Dataset items ->
=== Section Start ===
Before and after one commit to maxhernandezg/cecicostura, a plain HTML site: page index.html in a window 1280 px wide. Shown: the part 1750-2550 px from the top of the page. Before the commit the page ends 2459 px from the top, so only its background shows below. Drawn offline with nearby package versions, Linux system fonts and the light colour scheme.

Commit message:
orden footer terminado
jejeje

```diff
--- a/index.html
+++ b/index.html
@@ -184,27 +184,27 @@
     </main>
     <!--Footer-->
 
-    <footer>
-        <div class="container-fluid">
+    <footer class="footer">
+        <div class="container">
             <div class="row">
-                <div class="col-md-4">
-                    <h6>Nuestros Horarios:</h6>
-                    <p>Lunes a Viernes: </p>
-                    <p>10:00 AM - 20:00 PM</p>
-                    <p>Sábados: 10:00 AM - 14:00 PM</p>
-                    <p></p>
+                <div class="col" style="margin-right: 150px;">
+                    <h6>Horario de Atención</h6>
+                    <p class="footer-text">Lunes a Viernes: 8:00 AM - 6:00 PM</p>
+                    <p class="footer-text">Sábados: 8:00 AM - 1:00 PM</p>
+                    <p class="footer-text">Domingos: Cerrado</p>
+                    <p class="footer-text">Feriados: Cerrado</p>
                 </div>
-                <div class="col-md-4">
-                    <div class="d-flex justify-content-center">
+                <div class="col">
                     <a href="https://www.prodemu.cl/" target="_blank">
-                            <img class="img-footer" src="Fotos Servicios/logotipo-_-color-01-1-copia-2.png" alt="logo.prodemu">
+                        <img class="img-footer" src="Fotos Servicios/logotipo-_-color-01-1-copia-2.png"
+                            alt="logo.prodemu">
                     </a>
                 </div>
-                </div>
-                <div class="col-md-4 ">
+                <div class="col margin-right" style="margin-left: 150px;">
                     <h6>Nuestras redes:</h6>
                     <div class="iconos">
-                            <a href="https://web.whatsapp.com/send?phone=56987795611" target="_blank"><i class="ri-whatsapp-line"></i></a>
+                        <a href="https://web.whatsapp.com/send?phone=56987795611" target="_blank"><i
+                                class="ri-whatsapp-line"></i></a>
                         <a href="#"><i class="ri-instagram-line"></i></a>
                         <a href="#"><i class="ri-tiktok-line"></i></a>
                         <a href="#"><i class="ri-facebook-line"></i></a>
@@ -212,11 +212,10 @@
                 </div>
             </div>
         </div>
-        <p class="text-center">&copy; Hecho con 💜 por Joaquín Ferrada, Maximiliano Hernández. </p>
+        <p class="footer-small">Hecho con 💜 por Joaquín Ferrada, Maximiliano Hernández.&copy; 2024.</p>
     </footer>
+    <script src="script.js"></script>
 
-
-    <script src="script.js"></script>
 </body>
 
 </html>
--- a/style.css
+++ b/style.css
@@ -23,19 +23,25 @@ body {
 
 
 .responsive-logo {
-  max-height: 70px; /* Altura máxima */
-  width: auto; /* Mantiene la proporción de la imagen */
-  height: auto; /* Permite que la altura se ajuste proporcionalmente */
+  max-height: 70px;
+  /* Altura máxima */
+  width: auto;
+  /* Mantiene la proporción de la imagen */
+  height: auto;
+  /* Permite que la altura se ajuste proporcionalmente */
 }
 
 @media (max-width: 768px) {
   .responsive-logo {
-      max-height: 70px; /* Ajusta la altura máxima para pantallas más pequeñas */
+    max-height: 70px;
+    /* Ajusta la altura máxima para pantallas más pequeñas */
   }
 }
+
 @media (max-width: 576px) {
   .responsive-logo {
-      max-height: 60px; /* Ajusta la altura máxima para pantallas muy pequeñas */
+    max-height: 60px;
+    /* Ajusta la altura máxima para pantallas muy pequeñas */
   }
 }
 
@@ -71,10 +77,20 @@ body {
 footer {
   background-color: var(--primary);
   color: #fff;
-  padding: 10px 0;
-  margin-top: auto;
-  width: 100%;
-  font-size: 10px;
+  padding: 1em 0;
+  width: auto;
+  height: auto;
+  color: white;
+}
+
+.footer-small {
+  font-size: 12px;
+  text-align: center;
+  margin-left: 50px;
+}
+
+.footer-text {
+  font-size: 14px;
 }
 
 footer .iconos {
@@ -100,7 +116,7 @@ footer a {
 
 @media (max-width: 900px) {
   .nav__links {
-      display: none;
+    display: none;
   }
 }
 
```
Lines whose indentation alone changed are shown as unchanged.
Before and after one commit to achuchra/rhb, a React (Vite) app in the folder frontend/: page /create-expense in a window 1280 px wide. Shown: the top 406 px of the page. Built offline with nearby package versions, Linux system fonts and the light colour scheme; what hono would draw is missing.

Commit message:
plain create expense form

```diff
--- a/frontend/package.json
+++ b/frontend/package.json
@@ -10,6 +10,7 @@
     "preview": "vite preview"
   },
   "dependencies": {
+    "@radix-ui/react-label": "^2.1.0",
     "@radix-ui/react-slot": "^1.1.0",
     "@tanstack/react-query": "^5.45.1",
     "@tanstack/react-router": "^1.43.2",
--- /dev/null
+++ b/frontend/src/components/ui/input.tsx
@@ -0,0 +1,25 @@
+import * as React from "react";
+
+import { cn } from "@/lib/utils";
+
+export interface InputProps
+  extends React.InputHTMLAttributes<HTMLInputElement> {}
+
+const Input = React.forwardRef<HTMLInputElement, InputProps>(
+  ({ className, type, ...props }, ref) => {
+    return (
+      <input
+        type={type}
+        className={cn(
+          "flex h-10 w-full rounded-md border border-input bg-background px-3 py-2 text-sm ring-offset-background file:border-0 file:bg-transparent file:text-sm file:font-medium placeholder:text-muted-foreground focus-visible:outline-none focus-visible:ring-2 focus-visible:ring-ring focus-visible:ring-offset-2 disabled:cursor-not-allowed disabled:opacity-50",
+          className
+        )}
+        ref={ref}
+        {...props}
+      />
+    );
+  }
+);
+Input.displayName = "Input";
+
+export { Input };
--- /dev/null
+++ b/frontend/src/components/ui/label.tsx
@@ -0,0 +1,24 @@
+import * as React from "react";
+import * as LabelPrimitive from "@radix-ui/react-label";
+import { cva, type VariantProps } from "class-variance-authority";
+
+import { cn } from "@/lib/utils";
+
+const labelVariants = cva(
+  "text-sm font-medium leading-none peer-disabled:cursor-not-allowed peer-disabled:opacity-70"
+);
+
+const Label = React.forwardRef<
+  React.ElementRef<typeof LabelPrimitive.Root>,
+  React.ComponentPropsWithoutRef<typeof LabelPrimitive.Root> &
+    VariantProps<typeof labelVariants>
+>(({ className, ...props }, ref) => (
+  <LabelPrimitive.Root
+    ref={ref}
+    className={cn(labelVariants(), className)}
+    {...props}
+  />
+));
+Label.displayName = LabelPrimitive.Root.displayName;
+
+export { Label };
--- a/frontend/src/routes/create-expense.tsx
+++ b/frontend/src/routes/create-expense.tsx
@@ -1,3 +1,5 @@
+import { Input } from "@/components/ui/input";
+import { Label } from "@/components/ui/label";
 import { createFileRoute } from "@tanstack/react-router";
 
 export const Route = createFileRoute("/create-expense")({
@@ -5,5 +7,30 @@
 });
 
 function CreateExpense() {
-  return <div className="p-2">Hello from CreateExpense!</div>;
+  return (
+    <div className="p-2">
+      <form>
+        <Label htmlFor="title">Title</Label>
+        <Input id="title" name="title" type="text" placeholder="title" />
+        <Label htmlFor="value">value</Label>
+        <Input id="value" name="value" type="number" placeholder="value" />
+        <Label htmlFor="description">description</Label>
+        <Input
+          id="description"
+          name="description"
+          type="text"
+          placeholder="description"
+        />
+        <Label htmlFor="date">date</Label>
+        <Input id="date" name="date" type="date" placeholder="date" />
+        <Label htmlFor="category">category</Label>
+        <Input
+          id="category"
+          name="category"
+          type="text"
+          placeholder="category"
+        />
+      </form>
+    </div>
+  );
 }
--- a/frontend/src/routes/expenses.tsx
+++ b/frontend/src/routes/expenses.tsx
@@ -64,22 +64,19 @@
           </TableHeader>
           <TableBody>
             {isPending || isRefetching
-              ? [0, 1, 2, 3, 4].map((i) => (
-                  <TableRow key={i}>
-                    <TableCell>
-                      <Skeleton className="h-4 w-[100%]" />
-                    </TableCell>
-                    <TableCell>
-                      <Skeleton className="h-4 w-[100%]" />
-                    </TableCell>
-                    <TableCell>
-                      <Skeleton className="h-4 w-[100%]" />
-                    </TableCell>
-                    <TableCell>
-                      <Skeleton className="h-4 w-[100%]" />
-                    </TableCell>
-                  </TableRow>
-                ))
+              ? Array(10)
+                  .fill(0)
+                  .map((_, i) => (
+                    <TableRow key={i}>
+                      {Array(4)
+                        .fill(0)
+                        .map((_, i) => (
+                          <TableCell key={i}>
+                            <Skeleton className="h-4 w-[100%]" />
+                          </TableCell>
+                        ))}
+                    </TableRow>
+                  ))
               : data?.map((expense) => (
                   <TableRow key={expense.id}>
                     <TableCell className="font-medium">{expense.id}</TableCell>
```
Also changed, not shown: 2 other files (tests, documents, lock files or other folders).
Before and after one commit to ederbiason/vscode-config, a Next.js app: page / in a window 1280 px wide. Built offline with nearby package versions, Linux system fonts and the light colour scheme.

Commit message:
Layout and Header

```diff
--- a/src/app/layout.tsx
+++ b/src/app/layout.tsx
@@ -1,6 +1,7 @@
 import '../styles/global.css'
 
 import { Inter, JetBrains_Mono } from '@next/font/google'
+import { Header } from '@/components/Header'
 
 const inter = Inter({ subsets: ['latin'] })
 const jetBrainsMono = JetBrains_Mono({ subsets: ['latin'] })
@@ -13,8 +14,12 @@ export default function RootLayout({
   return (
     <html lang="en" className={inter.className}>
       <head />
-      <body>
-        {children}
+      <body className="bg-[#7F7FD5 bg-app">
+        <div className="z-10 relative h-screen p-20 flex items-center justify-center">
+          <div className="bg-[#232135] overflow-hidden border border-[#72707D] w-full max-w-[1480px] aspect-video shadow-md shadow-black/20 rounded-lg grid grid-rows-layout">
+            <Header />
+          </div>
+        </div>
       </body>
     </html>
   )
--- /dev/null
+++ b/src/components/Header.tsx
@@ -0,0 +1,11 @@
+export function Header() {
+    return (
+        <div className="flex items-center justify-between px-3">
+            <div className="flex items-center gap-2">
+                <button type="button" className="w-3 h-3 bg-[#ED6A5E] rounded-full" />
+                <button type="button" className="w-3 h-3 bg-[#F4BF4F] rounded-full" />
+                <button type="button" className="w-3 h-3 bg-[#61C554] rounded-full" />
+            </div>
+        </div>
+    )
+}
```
=== Section End ===
Activity ->
Each line of the entries where the string "TableRow" occurs should be shown.

Exercise answer ->
-                  <TableRow key={i}>
-                  </TableRow>
+                    <TableRow key={i}>
+                    </TableRow>
                   <TableRow key={expense.id}>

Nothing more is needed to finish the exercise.